    I have worked so hard on my mental and emotional health for the last two years, and I'm proud of my work. Now it is time to focus on a different aspect of my health: my physical body. While TTC, I was in pretty good shape. I ate healthy, walked regularly, and took a million vitamins and supplements. But after I quit TTC, I just needed a break. From everything. I definitely stopped taking all those vitamins and supplements. I also stopped eating healthy. In fact, I made the conscious decision to just eat whatever I wanted, so that's what I've done for the last 2 years. And, let me tell you, it has been delicious. I also have no regrets there. However, the fact of the matter is, that between all those fertility drugs and then my extended period of conscious unhealthy eating led to weight gain and muscle loss. (Again, no regrets- it's all part of the process for me.) So now I want to eat better and exercise regularly. I'm motivated by vanity a little bit, but mostly I'm motivated by function. I am going to be transferring patients soon, and I need to get stronger. So, in addition to finishing up school, I'm also going to make taking care of my physical health a priority this year.

  • I love breaks!!!

    I will miss them after I graduate from school and re-enter the world of employment. I love the opportunity to rest up, run errands when it's not crowded, and meet up with friends I haven't seen all semester. I saw two friends last week and will see two friends this week. I met them all at different parts in my life and I really value these women, who range in age from 36 to 64. I am very grateful for good conversations and laughter.

  • Speaking of laughter, one of my friends said the funniest thing.

    She is a former co-worker and we've been friends for, wow, 15 years now. (Time freakin' flies.) She's in her early 50s and her boys are in their early 20s. They are both good kids but having a difficult time adjusting to the next stage of their lives, so my friend is still heavily supporting them and parenting them as much as you can parent young men in their early 20s. Overall, she and I have very interesting conversations about having children. She loves her kids and she was (and still is) an awesome mom while they were growing up- lots of activities and sports and friends and pool parties. But she is So Thankful to be, as she calls it, "on the backside of parenting."

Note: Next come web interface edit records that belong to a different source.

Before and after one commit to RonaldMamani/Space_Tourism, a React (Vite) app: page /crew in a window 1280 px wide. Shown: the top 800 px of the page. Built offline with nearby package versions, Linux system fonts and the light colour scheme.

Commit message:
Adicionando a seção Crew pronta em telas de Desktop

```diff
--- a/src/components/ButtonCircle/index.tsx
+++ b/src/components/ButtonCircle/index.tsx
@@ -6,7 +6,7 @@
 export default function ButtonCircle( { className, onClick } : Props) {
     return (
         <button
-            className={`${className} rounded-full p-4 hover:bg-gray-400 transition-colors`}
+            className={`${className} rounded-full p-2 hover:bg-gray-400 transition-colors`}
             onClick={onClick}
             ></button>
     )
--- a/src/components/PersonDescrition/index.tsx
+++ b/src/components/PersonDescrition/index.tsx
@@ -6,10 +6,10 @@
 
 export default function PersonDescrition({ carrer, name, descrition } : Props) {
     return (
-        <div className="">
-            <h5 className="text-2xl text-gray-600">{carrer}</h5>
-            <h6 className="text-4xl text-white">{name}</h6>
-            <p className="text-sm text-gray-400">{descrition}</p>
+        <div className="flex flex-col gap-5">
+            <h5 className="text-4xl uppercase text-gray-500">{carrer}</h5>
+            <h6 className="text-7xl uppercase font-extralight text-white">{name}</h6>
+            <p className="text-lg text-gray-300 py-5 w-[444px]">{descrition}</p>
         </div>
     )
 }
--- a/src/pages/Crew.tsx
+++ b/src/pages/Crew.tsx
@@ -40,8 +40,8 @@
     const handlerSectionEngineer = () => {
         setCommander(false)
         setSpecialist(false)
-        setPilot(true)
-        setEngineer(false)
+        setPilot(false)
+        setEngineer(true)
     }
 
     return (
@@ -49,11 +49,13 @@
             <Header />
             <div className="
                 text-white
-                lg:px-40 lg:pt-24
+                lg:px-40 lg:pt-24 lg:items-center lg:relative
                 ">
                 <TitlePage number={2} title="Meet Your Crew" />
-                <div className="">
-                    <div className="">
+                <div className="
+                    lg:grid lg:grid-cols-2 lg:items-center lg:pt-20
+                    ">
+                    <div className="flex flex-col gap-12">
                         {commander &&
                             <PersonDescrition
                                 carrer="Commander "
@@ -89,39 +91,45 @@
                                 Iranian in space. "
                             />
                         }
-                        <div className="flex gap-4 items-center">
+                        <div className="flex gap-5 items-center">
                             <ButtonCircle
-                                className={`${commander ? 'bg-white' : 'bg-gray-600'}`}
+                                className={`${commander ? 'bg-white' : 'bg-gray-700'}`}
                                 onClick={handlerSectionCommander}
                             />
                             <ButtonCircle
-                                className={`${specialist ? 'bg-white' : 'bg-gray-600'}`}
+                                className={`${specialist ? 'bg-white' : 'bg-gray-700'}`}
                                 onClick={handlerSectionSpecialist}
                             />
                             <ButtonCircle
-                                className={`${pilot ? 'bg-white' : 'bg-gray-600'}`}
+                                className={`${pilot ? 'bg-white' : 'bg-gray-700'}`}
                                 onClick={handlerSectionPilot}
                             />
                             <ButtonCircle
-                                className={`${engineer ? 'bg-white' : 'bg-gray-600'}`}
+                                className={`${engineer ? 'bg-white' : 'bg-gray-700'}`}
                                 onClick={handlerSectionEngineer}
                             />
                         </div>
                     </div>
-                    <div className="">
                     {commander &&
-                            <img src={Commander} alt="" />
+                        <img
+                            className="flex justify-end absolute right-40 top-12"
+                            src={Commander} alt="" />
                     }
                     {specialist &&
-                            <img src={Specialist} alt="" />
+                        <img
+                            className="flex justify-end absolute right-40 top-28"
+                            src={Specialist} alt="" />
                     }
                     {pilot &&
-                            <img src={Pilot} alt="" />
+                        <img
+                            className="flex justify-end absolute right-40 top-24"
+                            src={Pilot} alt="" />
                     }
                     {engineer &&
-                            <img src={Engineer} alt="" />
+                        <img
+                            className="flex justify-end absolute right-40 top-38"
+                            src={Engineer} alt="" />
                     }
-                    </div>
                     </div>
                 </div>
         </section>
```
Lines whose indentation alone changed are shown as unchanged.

    One of our mutual friends had a baby a year and a half ago and I asked my friend if she had seen her. My friend said she hadn't, not since she went to her house to meet the baby. My friend continued, "I don't expect to see her. Her life just completely changed. Whenever I find out one of my friends is having a baby I'm like, 'See you in ten years!' "

    Ha!!! I thought that was so funny. My friend isn't infertile and saying she's not going to see her friend with a baby. My friend is a mom and saying she's not going to see her friend with a baby... for ten years! I mean, it's pretty much true. I've just never heard a fertile person say it. I laughed pretty hard.